BTW, noticed? Vista has many a friendlier screen messages nowadays (no wit though :))

Umesh said...

@Sunil Great that you understood the point. Thats what i meant by the simple attitude change...

Anonymous said...

Congrats that you are featured on Cleartip blog !

//
Hmm if I put Grr into my error message I will be told to take it out immediately saying its not good. But if google says the same, its great communication
//

In the companies like Google I don't think the verbiages are coming from devlopers' desk. They are phrased by Technical Writers and are sent to Leagal Department's approval and finally comes to your screen.

- Raj

Shikha said...

Uff. Great recognition for great posts. I truly liked this one! :). Congrats on the cleartrip feature! Keep writing such wonderful tech reviews.

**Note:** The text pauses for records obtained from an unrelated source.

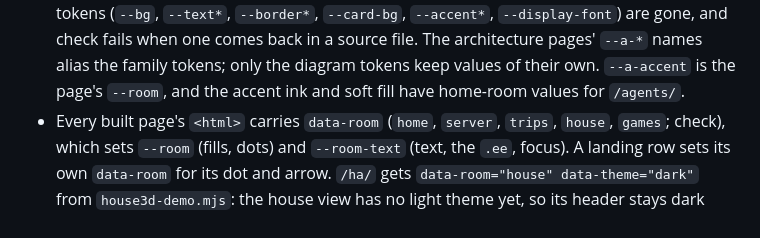
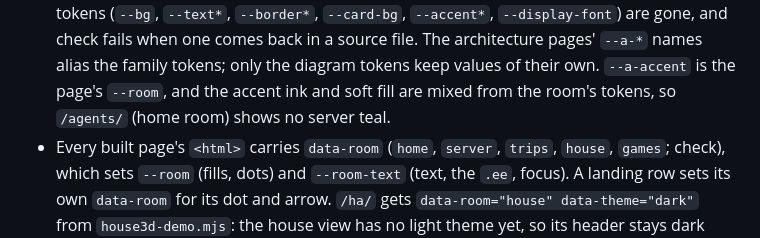
Before and after one commit to khelias/khe-sites, a Markdown page: AGENTS.md, the part around the change. GitHub-like rendering.

Commit message:
AGENTS.md: the architecture pages' accent ink and soft fill derive from the room

```diff
--- a/AGENTS.md
+++ b/AGENTS.md
@@ -262,8 +262,8 @@ estate's writer register in khe-meta in the same change.
   gone, and check fails when one comes back in a source file. The
   architecture pages' `--a-*` names alias the family tokens; only the
   diagram tokens keep values of their own. `--a-accent` is the page's
-  `--room`, and the accent ink and soft fill have home-room values for
-  `/agents/`.
+  `--room`, and the accent ink and soft fill are mixed from the room's
+  tokens, so `/agents/` (home room) shows no server teal.
 - Every built page's `<html>` carries `data-room` (`home`, `server`,
   `trips`, `house`, `games`; check), which sets `--room` (fills, dots) and
   `--room-text` (text, the `.ee`, focus). A landing row
```
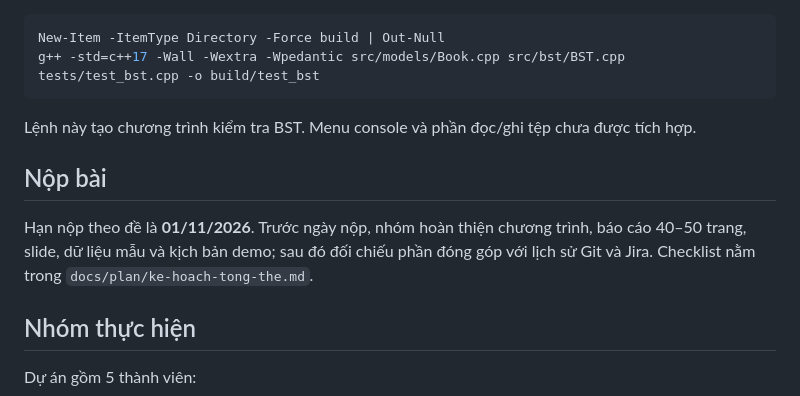
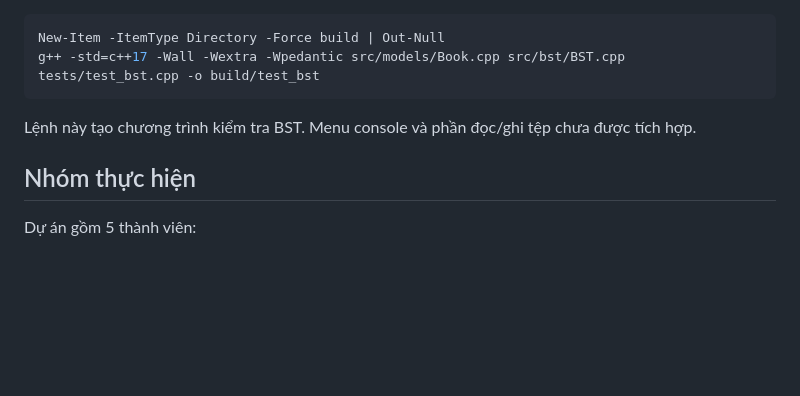
Before and after one commit to TranNinhThuan171007/DT04_QuanLySachThuVien, a Markdown page: README.md, the part around the change. GitHub-like rendering; blank space fills up the shorter version.

Commit message:
docs: remove submission section from README

```diff
--- a/README.md
+++ b/README.md
@@ -53,10 +53,6 @@ g++ -std=c++17 -Wall -Wextra -Wpedantic src/models/Book.cpp src/bst/BST.cpp test
 
 Lệnh này tạo chương trình kiểm tra BST. Menu console và phần đọc/ghi tệp chưa được tích hợp.
 
-## Nộp bài
-
-Hạn nộp theo đề là **01/11/2026**. Trước ngày nộp, nhóm hoàn thiện chương trình, báo cáo 40–50 trang, slide, dữ liệu mẫu và kịch bản demo; sau đó đối chiếu phần đóng góp với lịch sử Git và Jira. Checklist nằm trong `docs/plan/ke-hoach-tong-the.md`.
-
 ## Nhóm thực hiện
 
 Dự án gồm 5 thành viên:
```
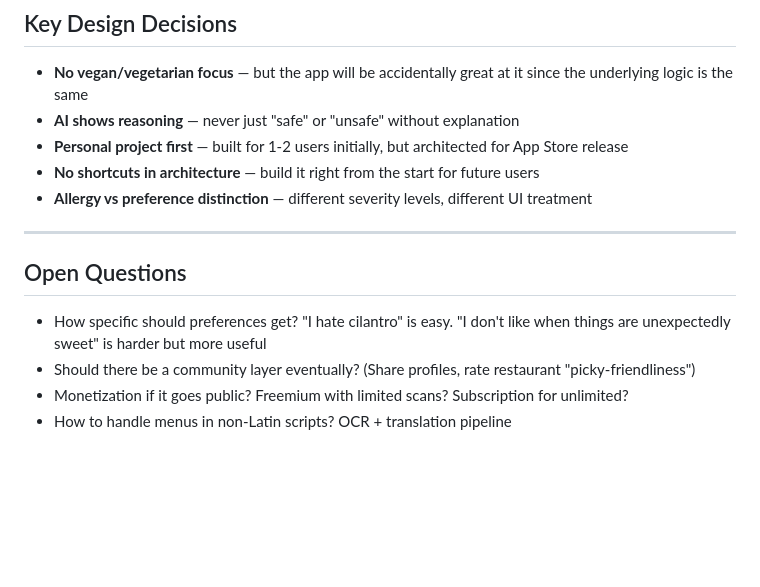
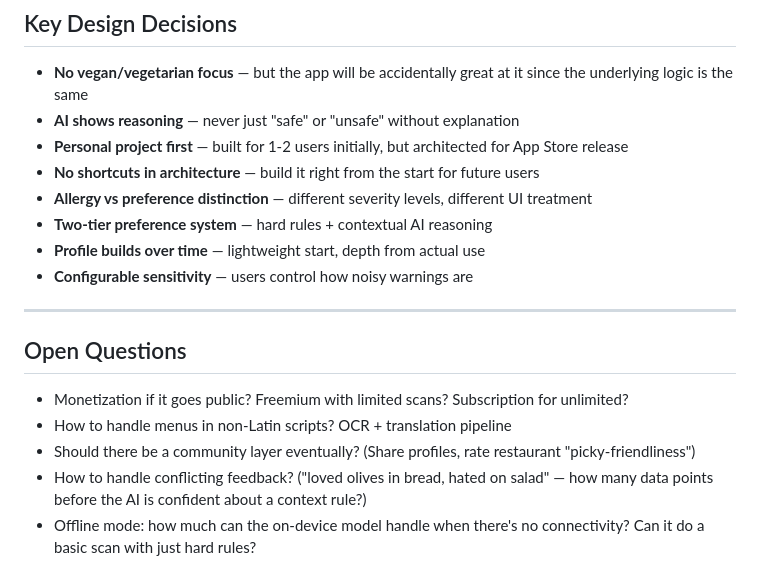
Before and after one commit to nte23/menu-buddy, a Markdown page: BRAINSTORM.md, the part around one of its changes. Rendered like a GitHub page; blank space fills up the shorter version.

```diff
--- a/BRAINSTORM.md
+++ b/BRAINSTORM.md
@@ -212,12 +258,16 @@ For traveling abroad:
 - **Personal project first** — built for 1-2 users initially, but architected for App Store release
 - **No shortcuts in architecture** — build it right from the start for future users
 - **Allergy vs preference distinction** — different severity levels, different UI treatment
+- **Two-tier preference system** — hard rules + contextual AI reasoning
+- **Profile builds over time** — lightweight start, depth from actual use
+- **Configurable sensitivity** — users control how noisy warnings are
 
 ---
 
 ## Open Questions
 
-- How specific should preferences get? "I hate cilantro" is easy. "I don't like when things are unexpectedly sweet" is harder but more useful
-- Should there be a community layer eventually? (Share profiles, rate restaurant "picky-friendliness")
 - Monetization if it goes public? Freemium with limited scans? Subscription for unlimited?
 - How to handle menus in non-Latin scripts? OCR + translation pipeline
+- Should there be a community layer eventually? (Share profiles, rate restaurant "picky-friendliness")
+- How to handle conflicting feedback? ("loved olives in bread, hated on salad" — how many data points before the AI is confident about a context rule?)
+- Offline mode: how much can the on-device model handle when there's no connectivity? Can it do a basic scan with just hard rules?
```
Also changed, not shown: other parts of BRAINSTORM.md (+46 -0 lines).
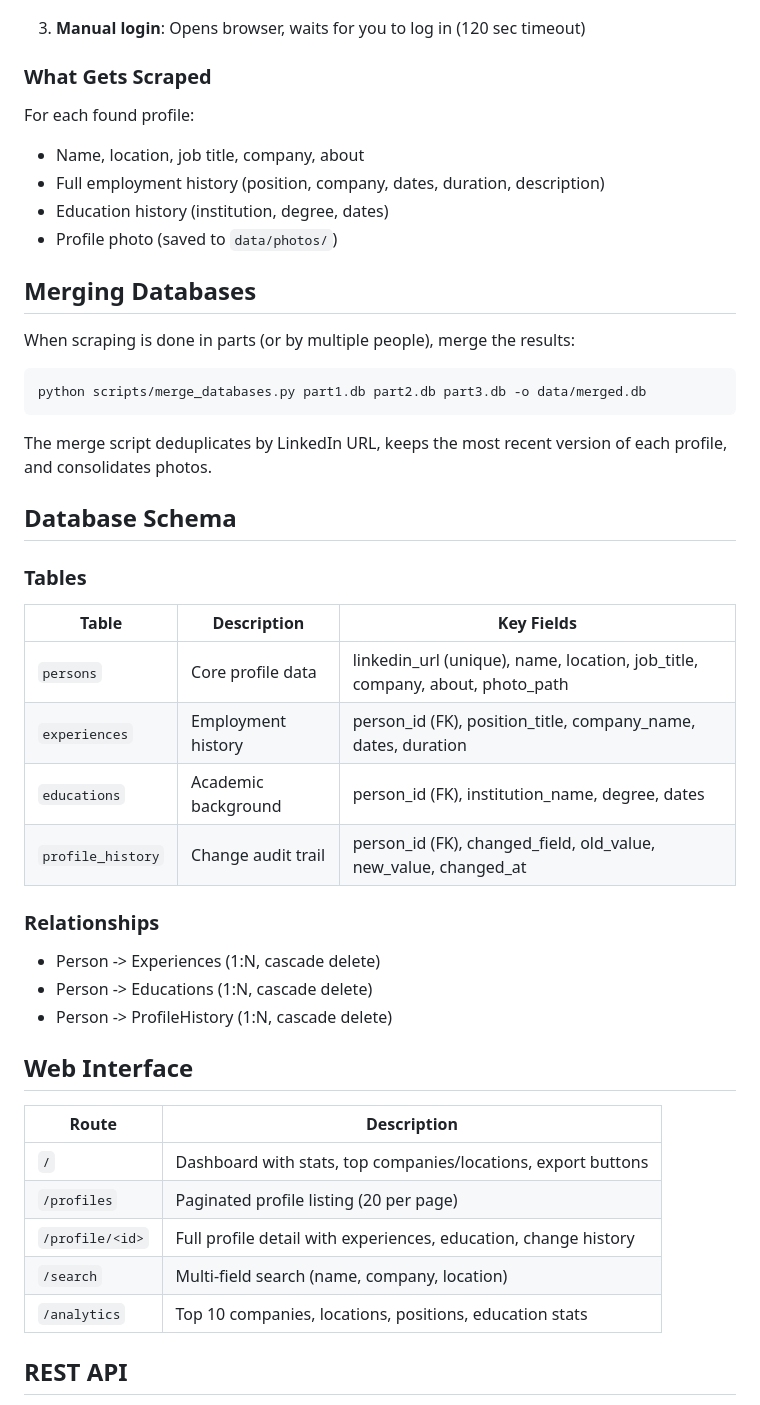
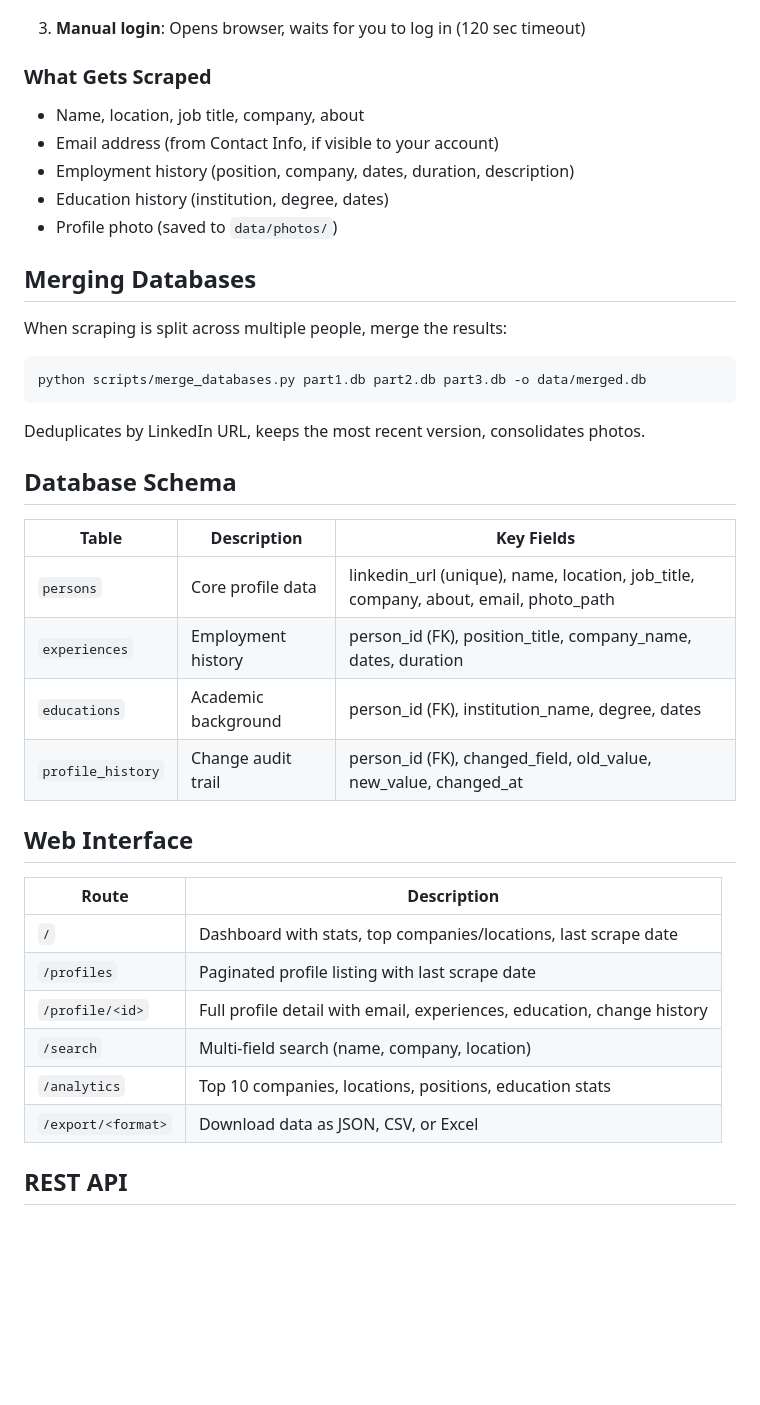
Before and after one commit to raimbekovm/linkedin_scraper_database, a Markdown page: README.md, the part around one of its changes. Rendered like a GitHub page; blank space fills up the shorter version.

````diff
--- a/README.md
+++ b/README.md
@@ -146,48 +133,41 @@ The scraper tries authentication in this order:
 
 ### What Gets Scraped
 
-For each found profile:
 - Name, location, job title, company, about
-- Full employment history (position, company, dates, duration, description)
+- Email address (from Contact Info, if visible to your account)
+- Employment history (position, company, dates, duration, description)
 - Education history (institution, degree, dates)
 - Profile photo (saved to `data/photos/`)
 
 ## Merging Databases
 
-When scraping is done in parts (or by multiple people), merge the results:
+When scraping is split across multiple people, merge the results:
 
 ```bash
 python scripts/merge_databases.py part1.db part2.db part3.db -o data/merged.db
 ```
 
-The merge script deduplicates by LinkedIn URL, keeps the most recent version of each profile, and consolidates photos.
+Deduplicates by LinkedIn URL, keeps the most recent version, consolidates photos.
 
 ## Database Schema
 
-### Tables
-
 | Table | Description | Key Fields |
 |-------|-------------|------------|
-| `persons` | Core profile data | linkedin_url (unique), name, location, job_title, company, about, photo_path |
+| `persons` | Core profile data | linkedin_url (unique), name, location, job_title, company, about, email, photo_path |
 | `experiences` | Employment history | person_id (FK), position_title, company_name, dates, duration |
 | `educations` | Academic background | person_id (FK), institution_name, degree, dates |
 | `profile_history` | Change audit trail | person_id (FK), changed_field, old_value, new_value, changed_at |
-
-### Relationships
-
-- Person -> Experiences (1:N, cascade delete)
-- Person -> Educations (1:N, cascade delete)
-- Person -> ProfileHistory (1:N, cascade delete)
 
 ## Web Interface
 
 | Route | Description |
 |-------|-------------|
-| `/` | Dashboard with stats, top companies/locations, export buttons |
-| `/profiles` | Paginated profile listing (20 per page) |
-| `/profile/<id>` | Full profile detail with experiences, education, change history |
+| `/` | Dashboard with stats, top companies/locations, last scrape date |
+| `/profiles` | Paginated profile listing with last scrape date |
+| `/profile/<id>` | Full profile detail with email, experiences, education, change history |
 | `/search` | Multi-field search (name, company, location) |
 | `/analytics` | Top 10 companies, locations, positions, education stats |
+| `/export/<format>` | Download data as JSON, CSV, or Excel |
 
 ## REST API
 
````
Also changed, not shown: other parts of README.md (+26 -98 lines).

I think I'm becoming a whitespace fan too (after NBS of course!) after reading them - earlier, I used to think that the tech jargon on WS was only for you Usability freaks ;), and the internet-java community (alien to me since I belong to the .NET community - hehe :D).

Umesh said...

@Raj: Thanks and WO the google messages have travelled all the way through all that?

@Shikha: Glad that you find WS interesting. In whitespace i try to simplify things. The idea is not to talk great usability stuff using jargons. And its not only about usability. Its about everything that matters to me outside the realm of NBS :-)

Anonymous said...

@Shika:
Why do you think Java & .Net are two different animals ? I think they are not.

-Raj